  5. Some contaminants (e.g., chlorobenzene) that U.S. EPA cannot address under TSCA may enhance the mobility of PCBs. In those situations, U.S. EPA will work closely with DTSC in the context of impacts on the cleanup of PCBs.
  6. If an institutional control is needed because PCBs are left in place above the unrestricted land use goals, DTSC will implement a Land Use Covenant in consultation with U.S. EPA; see Section III-B.10, PCB FAST.

U.S. EPA’s PCB Facility Approval Streamlining Toolbox (PCB FAST)

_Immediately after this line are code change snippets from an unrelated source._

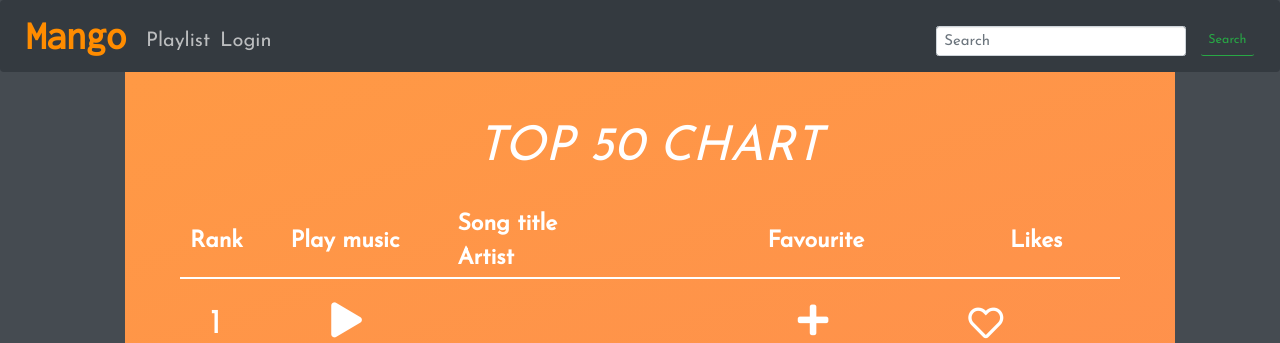
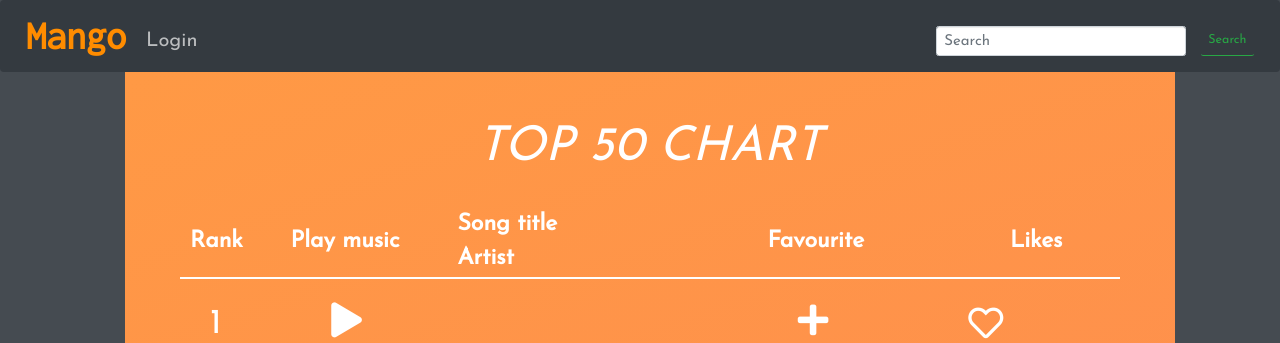
Before and after one commit to thanakritfluk/Fake_Melon, a Flask app: page / in a window 1280 px wide. Shown: the top 343 px of the page. Run offline with Flask 2, Linux system fonts and the light colour scheme; data that the repository does not hold is empty; some libraries are stand-ins or nearby versions.

Commit message:
Fix conflict

```diff
--- a/app/templates/base.html
+++ b/app/templates/base.html
@@ -46,10 +46,10 @@
 
         <div class="collapse navbar-collapse" id="navbarSupportedContent">
             <ul class="navbar-nav mr-auto">
-                <li class="nav-item active">
-                    <a class="nav-link" id="playlist-link" href="{{ url_for('playlist') }}"> Playlist<span
-                            class="sr-only">(current)</span></a>
-                </li>
+{#                <li class="nav-item active">#}
+{#                    <a class="nav-link" id="playlist-link" href="{{ url_for('playlist') }}"> Playlist<span#}
+{#                            class="sr-only">(current)</span></a>#}
+{#                </li>#}
                 <li class="nav-item active" >
                     {% if current_user.is_authenticated() %}
                     <a class="nav-link" href="{{ url_for('logout') }}">
--- a/app/views.py
+++ b/app/views.py
@@ -39,7 +39,7 @@ def login():
             flash("Logged in successfully!", category='success')
             return redirect(request.args.get("next") or url_for("home"))
         flash("Wrong username or password!", category='error Cup')
-    return render_template('login.html', title='login', form=form,error = "Error Nama")
+    return render_template('login.html', title='login', form=form, error="Error Nama")
 
 
 @fake_melon.route('/logout')
@@ -79,6 +79,7 @@ def song_detail():
 @login_required
 def like():
     return render_template('playlist.html')
+
 
 @fake_melon.route('/fav')
 @login_required
```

The PCB Facility Approval Streamlining Toolbox (PCB FAST), used for U.S. EPA-lead projects, is designed to help parties interested in cleaning up a PCB-impacted site. PCB FAST focuses on establishing a collaborative working relationship and includes tools to prepare adequate and appropriate cleanup notifications and applications. A discussion on cleanup levels is also included. DTSC recommends the use of PCB FAST along with aforementioned DTSC resources.

Analytical Methodology and Action Levels

DTSC and U.S. EPA require Method 8082 for PCB analysis, and recommend Method 1668 or 680 on select samples to provide a detailed specfication of PCBs in certain situations. U.S. EPA’s regulations require the use of Method 3540C (Soxhlet) or 3550C (Ultrasonic) for extraction of PCBs. U.S. EPA prefers the use of PCB extraction Method 3540C.

U.S. EPA publishes Regional Screening Levels (RSLs) for total PCBs (0.23 and 0.94 mg/kg for residential and commercial/industrial use, respectively) and individual Aroclors and dioxin-like congeners. For detailed information on the application of RSLs refer to the resources list above).

For more information, contact:
(CA Department of Toxic Substances Control)
(U.S. EPA Region 9 PCB Coordinator)


Download a collection of all DTSC Voluntary Agreements Quick Sheets

DTSC’s Voluntary Agreements – Assessment and Cleanup Process: 1) Agreement: a) Standard Voluntary Agreement b) California Land Reuse and Revitalization Act Agreement c) Reimbursement Agreement d) Prospective Purchaser Agreement e) Local Agency Oversight Agreement 2) Scoping Meetings a) During negotiation or shortly after agreement execution b) Establishes strong working relationship between DTSC, the Proponent, and the environmental consultant c) Also may be held prior to submitting any documents to DTSC for review 3) Evaluation a) Preliminary Endangerment Assessment (PEA) b) Supplemental Site Investigation c) Remedial Investigation d) Report of Findings Possible End Point 4) Remedy Selection a) Feasibility Study b) Removal Action Work Plan c) Remedial Action Plan d) Response Plan 5) Implementation a) Removal Action Implementation b) Remedial Design c) Remedial Action Implementation d) Response Plan Implementation 6) Certification & Stewardship a) No Further Action b) Certificate of Completion c) Land Use Restriction d) Operation and Maintenance e) Five-Year Review Possible End Point During Remedy Selection, there is a Public Comment Period and California Environmental Quality Act (CEQA). During this entire process, Public Participation Activities and Tribal Consulation is included, as needed. Possible End Points: 1) Based on site evaluation, projects may conclude without need for any further action; 2) Based on site evaluation, projects may conclude with the need for a Land Use Covenant, in which case a public notice process will be implemented through a Preliminary Endangerment Assessment, Report of Findings, or equivalent documents; and 3) Cleanups may either be conducted to unrestricted land use levels, or may require long term stewardships.

Download PDF version of this diagram.

This document is intended to be guidance only and it does not supersede or implement laws or regulations. The information in this advisory is intended solely as guidance and as educational reference material and should not be considered enforceable or regulatory in nature.